=== PROBLEM TO WORK ON ===
The lines needed are those below that contain the word "docs"; copy each one.

=== DATASET CONTENT ===
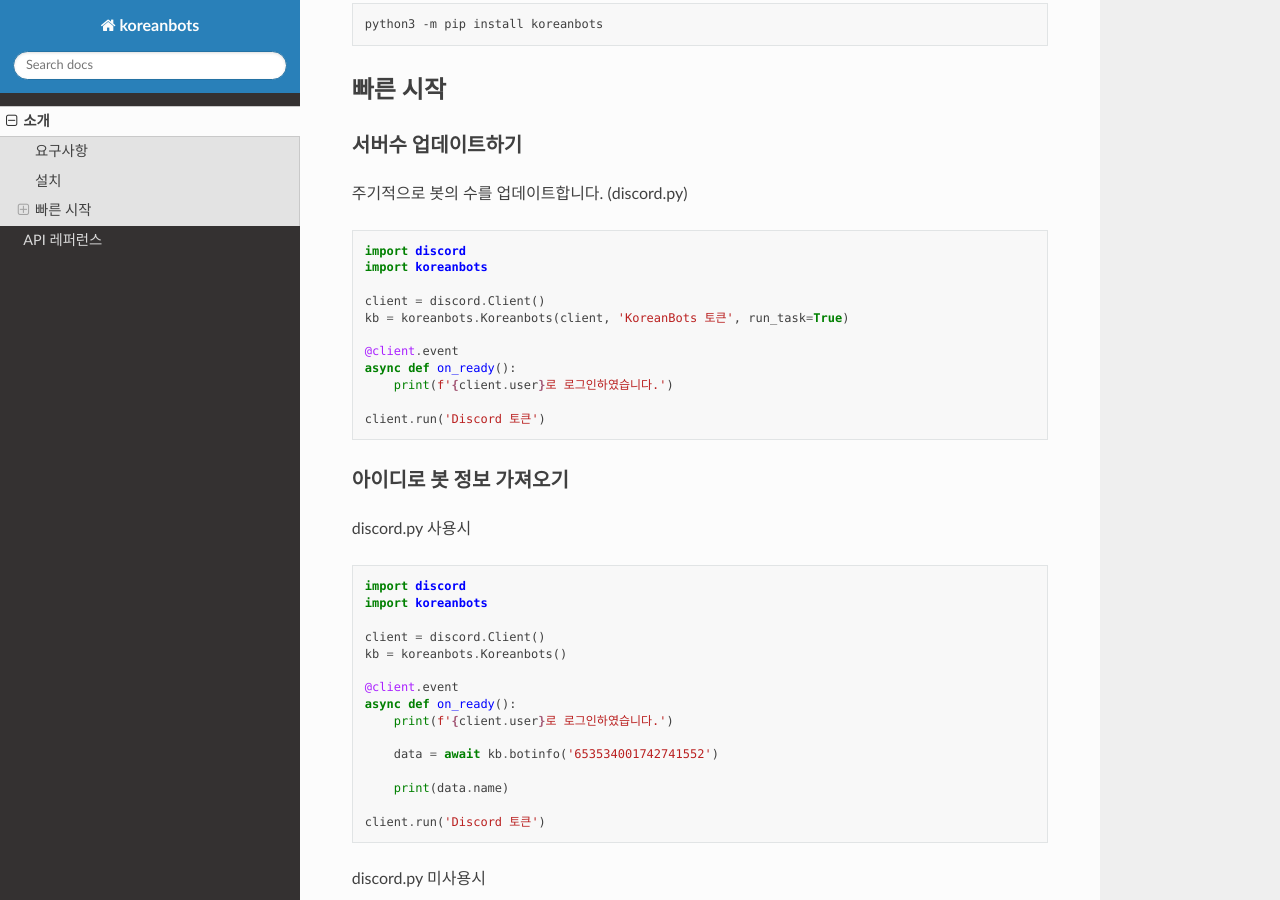
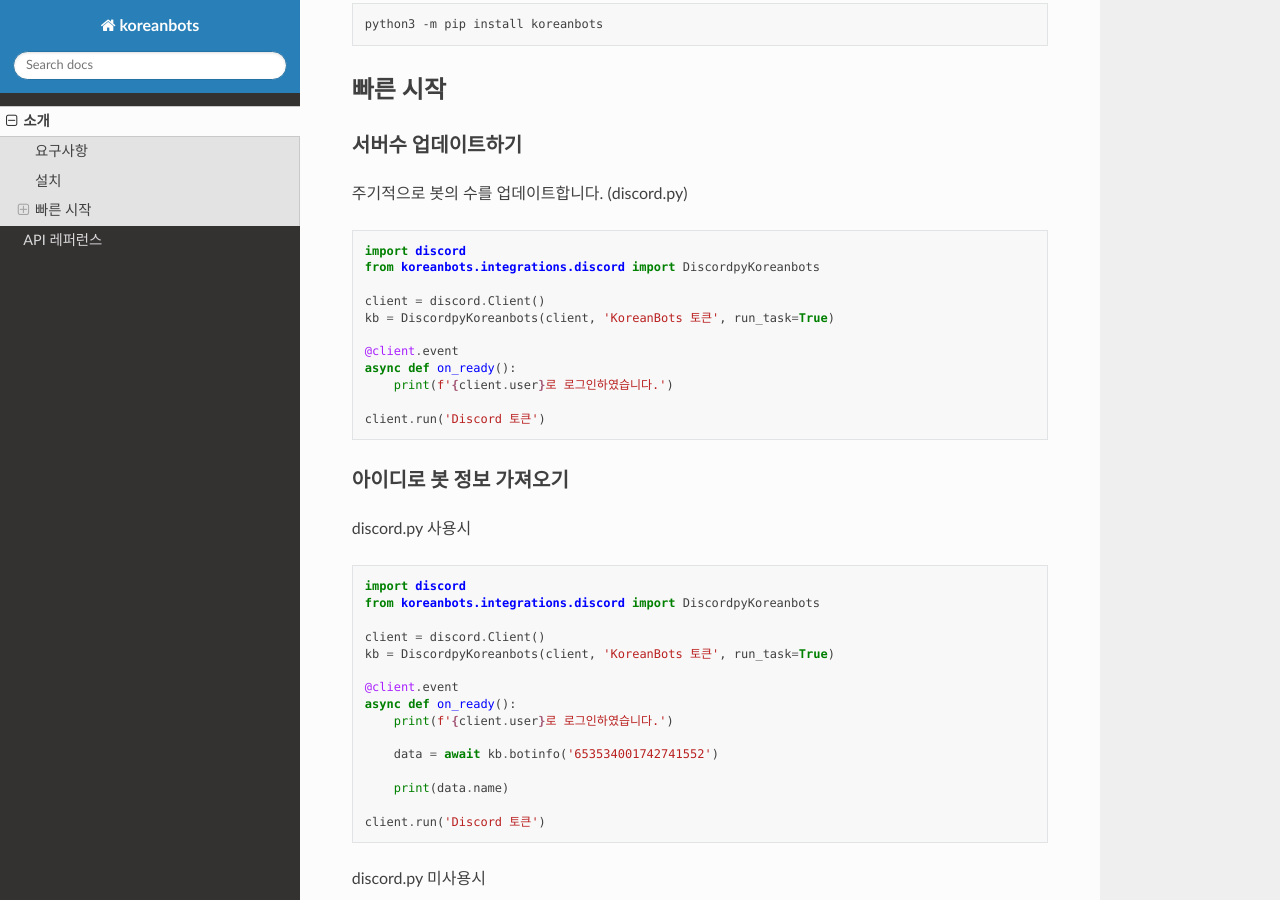
Before and after one commit to koreanbots/py-sdk, a Sphinx documentation site: the page built from docs/intro.rst, in a window 1280 px wide and 900 px high, scrolled down 331 px. Built offline with Sphinx 7.4.7 and the Read the Docs theme 2.0.0, drawn with Linux system fonts in a browser that asks for light colours.

Commit message:
docs(intro): edit example

```diff
--- a/docs/intro.rst
+++ b/docs/intro.rst
@@ -25,10 +25,10 @@
 .. code:: py
 
     import discord
-    import koreanbots
+    from koreanbots.integrations.discord import DiscordpyKoreanbots
 
     client = discord.Client()
-    kb = koreanbots.Koreanbots(client, 'KoreanBots 토큰', run_task=True)
+    kb = DiscordpyKoreanbots(client, 'KoreanBots 토큰', run_task=True)
 
     @client.event
     async def on_ready():
@@ -44,10 +44,10 @@
 .. code:: py
 
     import discord
-    import koreanbots
+    from koreanbots.integrations.discord import DiscordpyKoreanbots
 
     client = discord.Client()
-    kb = koreanbots.Koreanbots()
+    kb = DiscordpyKoreanbots(client, 'KoreanBots 토큰', run_task=True)
 
     @client.event
     async def on_ready():
```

=== WRITTEN REPLY ===
Before and after one commit to koreanbots/py-sdk, a Sphinx documentation site: the page built from docs/intro.rst, in a window 1280 px wide and 900 px high, scrolled down 331 px. Built offline with Sphinx 7.4.7 and the Read the Docs theme 2.0.0, drawn with Linux system fonts in a browser that asks for light colours.
docs(intro): edit example
--- a/docs/intro.rst
+++ b/docs/intro.rst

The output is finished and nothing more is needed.